Of course friendships are important and form the fabric of our lives from an early age. But being a mother? That’s a dream that was fulfilled. It’s something so much bigger than friendship. I guess I’ve bought into the theory that the role of a parent is not to be your child’s best friend but to nurture, guide and love them unconditionally.
Friendships don’t always have the unconditionally clause built in. Friendships come and go, they can fade, they can be rekindled. Sometimes they play an important role in a particular stage of life and then they become a memory.
How do I explain to you my daughter how much your arrival meant to me. Although I love your three older brothers with all my heart too, I had become afraid to even entertain the thought during my pregnancy with you that you might be a girl. When you were born I told the doctor don’t be kidding around, don’t say she’s a girl if she’s not.
I had such big dreams and plans and ideas about what it would be like to have a daughter…matching outfits, hair ribbons, Barbies, pink, tea parties, and later shopping, trips together and the day you would marry. How short-sighted and naïve of that 29-year-old me! Being your mom is so much more than all of that. I remember how you put your first Barbie on the floor and ran it over with a truck –I think that was the moment I knew we were in for a very different ride. A ride I embraced and enjoyed and am so grateful for. You taught me to look beyond stereo-types and expectations; you have demonstrated such courage and determination from singing in front of your entire school when you were around 10 to setting your sights on U of T and successfully achieving the high standards you set for yourself.

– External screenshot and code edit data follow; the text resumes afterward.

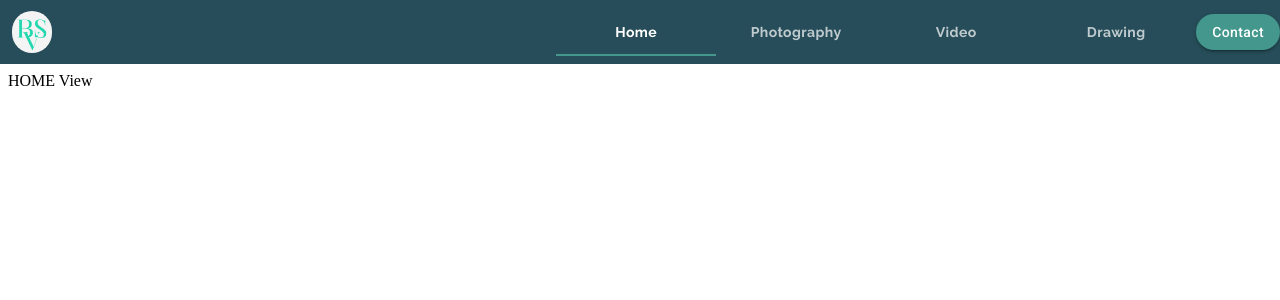
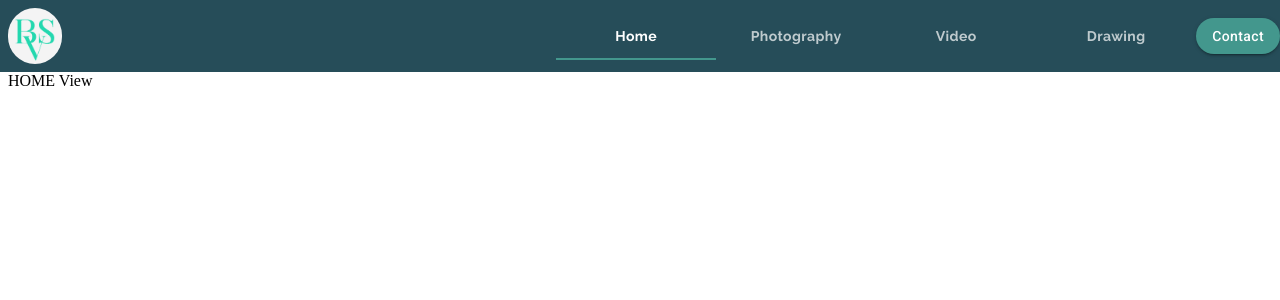
Before and after one commit to bschweiz/marterial-ui-course, a React (Create React App) app in the folder arcdevelopment/: page / in a window 1280 px wide. Shown: the top 300 px of the page. Built offline with nearby package versions, Linux system fonts and the light colour scheme.

Commit message:
adjusting header logo scaling

```diff
--- a/arcdevelopment/src/components/ui/header.js
+++ b/arcdevelopment/src/components/ui/header.js
@@ -32,9 +32,15 @@ const useStyles = makeStyles(theme => ({
         ...theme.mixins.toolbar
     },
     logo: {
-        height: "3em",
+        height: "4em",
         borderRadius: "3rem",
-        padding: ".5rem"
+        margin: ".5rem",
+        [theme.breakpoints.down("md")]: {
+            height: "3em"
+        },
+        [theme.breakpoints.down("xs")]: {
+            height: "2.5em"
+        },
     },
     logoContainer: {
         padding: 0,
```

Are we friends? Hmmm. I’m guarded with some of my friends not letting them see the whole of me, trying to hide those aspects they might not approve of. And while I try to be the best version of me for you, dear daughter, you’ve seen my ugliness; you’ve seen my truth because there is a safety between mothers and daughters that extends beyond friendships.
You inspire me the way no friend ever has. When something great happens I want to share it with you, when something bad happens I know you’ll be there for me too. I know you will be truthful when I ask it of you and also prepare myself for how brutally honest you might be as well. (You are your father’s daughter too lol.)
I still don’t know if I’m accurately putting my thoughts into words but I can tell you that to define our relationship as a friendship would be to make it so much smaller than it is. I have only one daughter, only one you. You keep me on my toes; my heart belongs to you and your brothers. To be your mother is such an honour.
I reflect on Nana. She defined for me the power of a mother’s love, that soft place to land when the world closes in. Unwavering, supportive, ever-present, unconditional – love. I can’t imagine my life without my mother and I can’t imagine my life without my daughter. It’s tradition, it’s the circle of life, and it’s my heartbeat.
Dear daughter, to put you in the category of friend would somehow devalue how I feel about you. You see, we share all the qualities of friendship, even best-friendship, but our connection runs so much deeper and means so much more to me, I cannot confine it to just that definition.
“Genevieve, I love you stupendous, tremendous, bluebendous & forever.”